## WHAT IS BEING ASKED
The answer should consist of every line in the material below that has the word "Market".

········

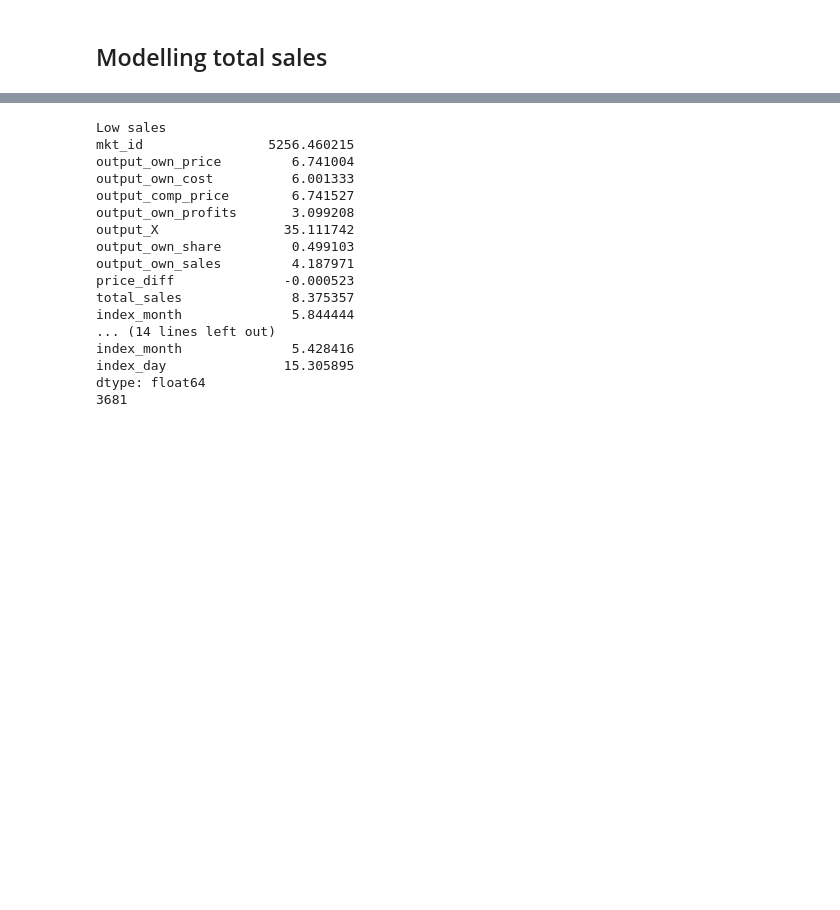
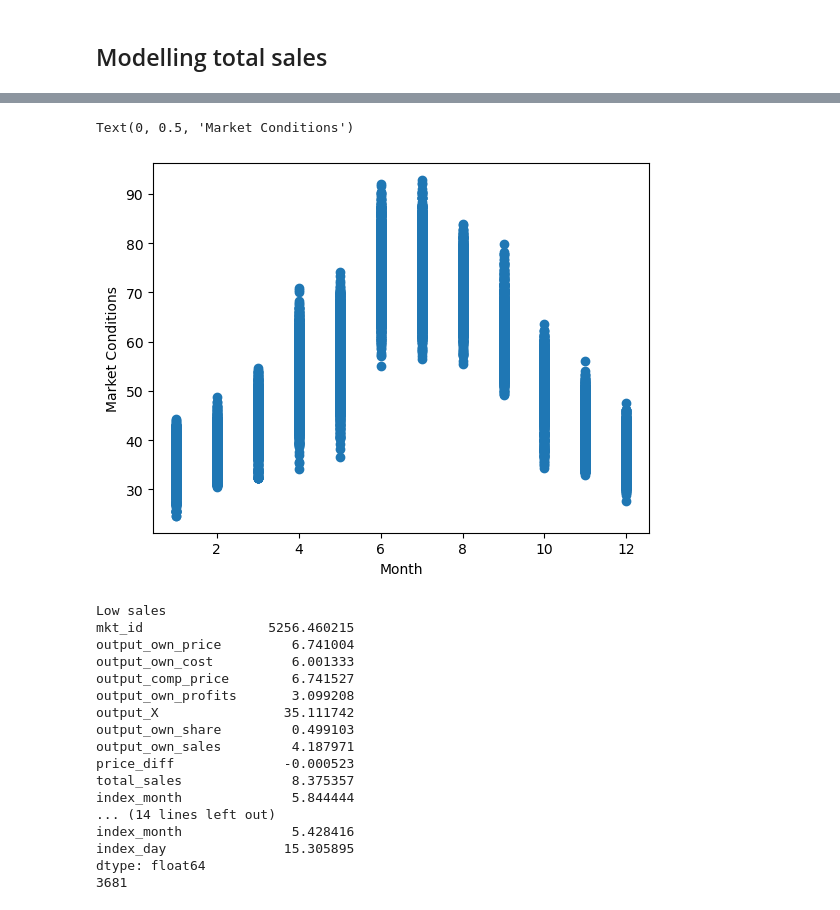
Before and after one commit to Vileh/UCL_Pricing_Algorithm_Research_Study, a Jupyter notebook: eda.ipynb, the cells around one changed output, grey strips where cells are left out. Saved outputs shown, nothing was run; the diff lists cells and outputs as text; code cells hidden in the pictures; blank space fills up the shorter version.

```diff
--- a/eda.ipynb
+++ b/eda.ipynb
@@ -63,3 +70,10 @@ plt.scatter(data_for_plot['output_X'], data_for_plot['total_sales'], c=data_for_
+# %%
+plt.scatter(data['index_month'], data['output_X'])
+plt.xlabel('Month')
+plt.ylabel('Market Conditions')
+# %% [output]
+Text(0, 0.5, 'Market Conditions')
+[figure, added]
 # %%
 data_1 = num_cols.loc[(num_cols['total_sales']<20) & (num_cols['output_X']<40)]
 data_2 = num_cols.loc[(num_cols['total_sales']>20) & (num_cols['output_X']<40)]
```
Also changed, not shown: parts of 18 cells of this notebook.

········

## EXERCISE RESULT
+plt.ylabel('Market Conditions')
+Text(0, 0.5, 'Market Conditions')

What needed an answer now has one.